ASSIGNMENT:
The response should hold each line from the entries below where "tabs" is found.
== Segment start ==
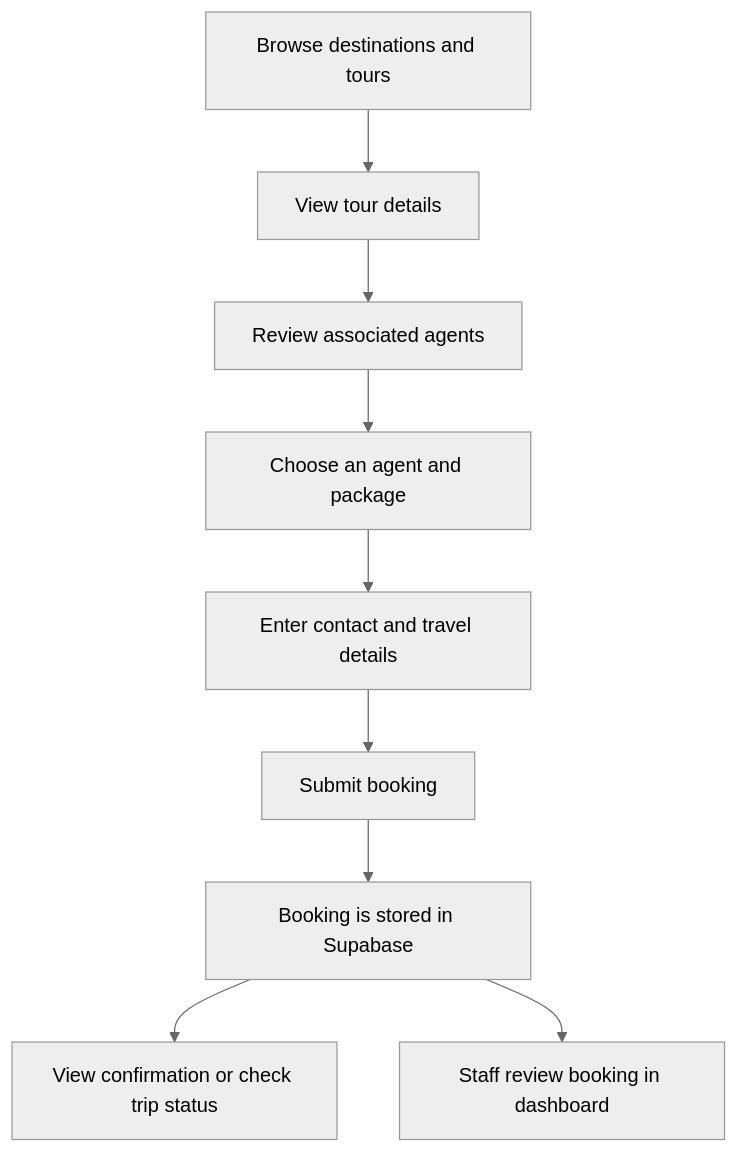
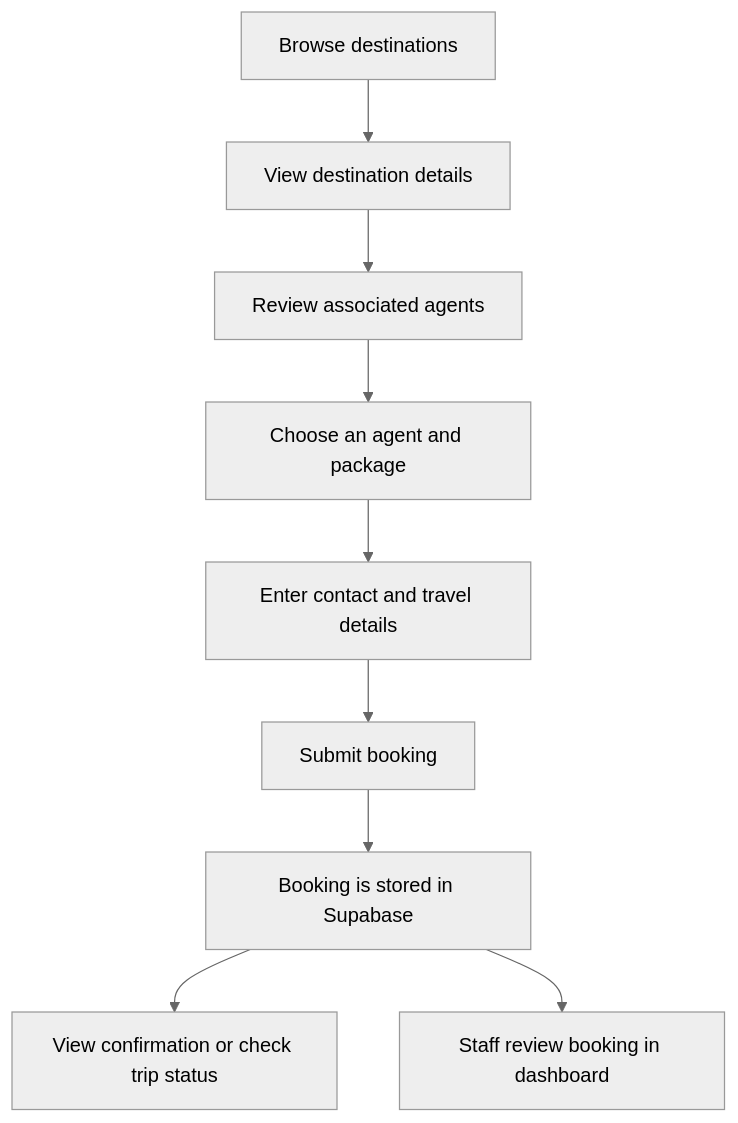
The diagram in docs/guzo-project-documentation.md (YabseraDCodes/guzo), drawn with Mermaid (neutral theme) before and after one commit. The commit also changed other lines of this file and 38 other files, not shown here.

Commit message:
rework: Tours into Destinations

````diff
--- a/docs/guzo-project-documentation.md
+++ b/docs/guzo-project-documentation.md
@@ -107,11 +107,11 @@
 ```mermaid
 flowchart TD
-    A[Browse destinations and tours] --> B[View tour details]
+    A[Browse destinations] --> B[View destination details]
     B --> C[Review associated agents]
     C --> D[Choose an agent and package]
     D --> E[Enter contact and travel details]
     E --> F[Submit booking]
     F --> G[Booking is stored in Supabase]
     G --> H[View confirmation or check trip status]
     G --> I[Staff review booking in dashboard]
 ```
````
== Segment end ==
== Segment start ==
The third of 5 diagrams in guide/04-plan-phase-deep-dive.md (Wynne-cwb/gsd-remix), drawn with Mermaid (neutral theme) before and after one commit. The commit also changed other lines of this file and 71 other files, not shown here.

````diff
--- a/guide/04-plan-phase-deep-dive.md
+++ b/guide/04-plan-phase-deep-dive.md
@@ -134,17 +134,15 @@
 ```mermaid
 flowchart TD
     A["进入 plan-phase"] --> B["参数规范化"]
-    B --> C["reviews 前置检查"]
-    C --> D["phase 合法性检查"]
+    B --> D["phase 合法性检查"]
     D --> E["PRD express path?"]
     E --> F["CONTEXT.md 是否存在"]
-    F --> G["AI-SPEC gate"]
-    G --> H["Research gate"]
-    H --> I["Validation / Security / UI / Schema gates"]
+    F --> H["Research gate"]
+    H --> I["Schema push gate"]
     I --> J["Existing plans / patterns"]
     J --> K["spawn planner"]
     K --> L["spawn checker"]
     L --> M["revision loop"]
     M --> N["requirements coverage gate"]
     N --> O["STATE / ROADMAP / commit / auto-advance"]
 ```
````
== Segment end ==
== Segment start ==
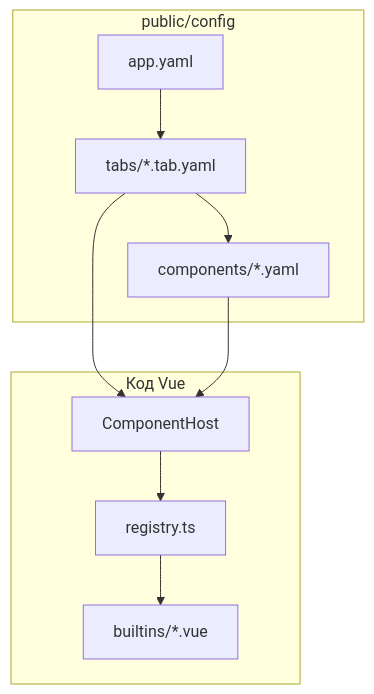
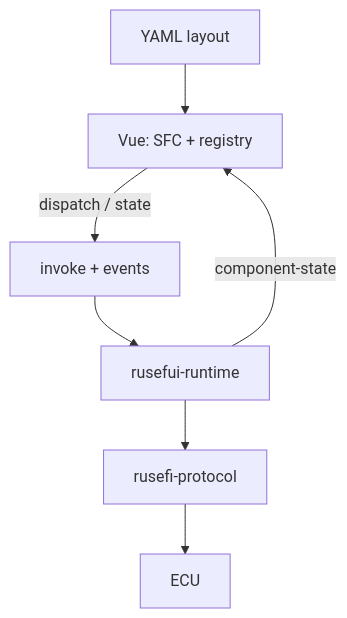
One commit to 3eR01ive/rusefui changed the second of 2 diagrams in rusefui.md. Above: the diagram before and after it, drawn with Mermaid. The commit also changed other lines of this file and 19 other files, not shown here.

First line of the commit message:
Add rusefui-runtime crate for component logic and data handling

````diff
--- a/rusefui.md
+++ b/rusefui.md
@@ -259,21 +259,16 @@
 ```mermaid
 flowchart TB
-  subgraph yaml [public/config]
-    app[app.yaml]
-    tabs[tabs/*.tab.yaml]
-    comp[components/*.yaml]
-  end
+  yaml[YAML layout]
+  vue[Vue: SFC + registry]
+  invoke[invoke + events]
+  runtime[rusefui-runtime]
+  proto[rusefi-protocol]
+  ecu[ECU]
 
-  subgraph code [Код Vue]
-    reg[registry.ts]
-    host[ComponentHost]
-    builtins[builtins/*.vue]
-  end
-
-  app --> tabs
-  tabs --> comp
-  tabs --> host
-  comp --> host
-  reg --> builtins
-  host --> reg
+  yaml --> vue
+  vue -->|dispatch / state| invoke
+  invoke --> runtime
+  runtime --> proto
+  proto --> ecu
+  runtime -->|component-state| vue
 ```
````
== Segment end ==
EXERCISE ANSWER:
-    tabs[tabs/*.tab.yaml]
-  app --> tabs
-  tabs --> comp
-  tabs --> host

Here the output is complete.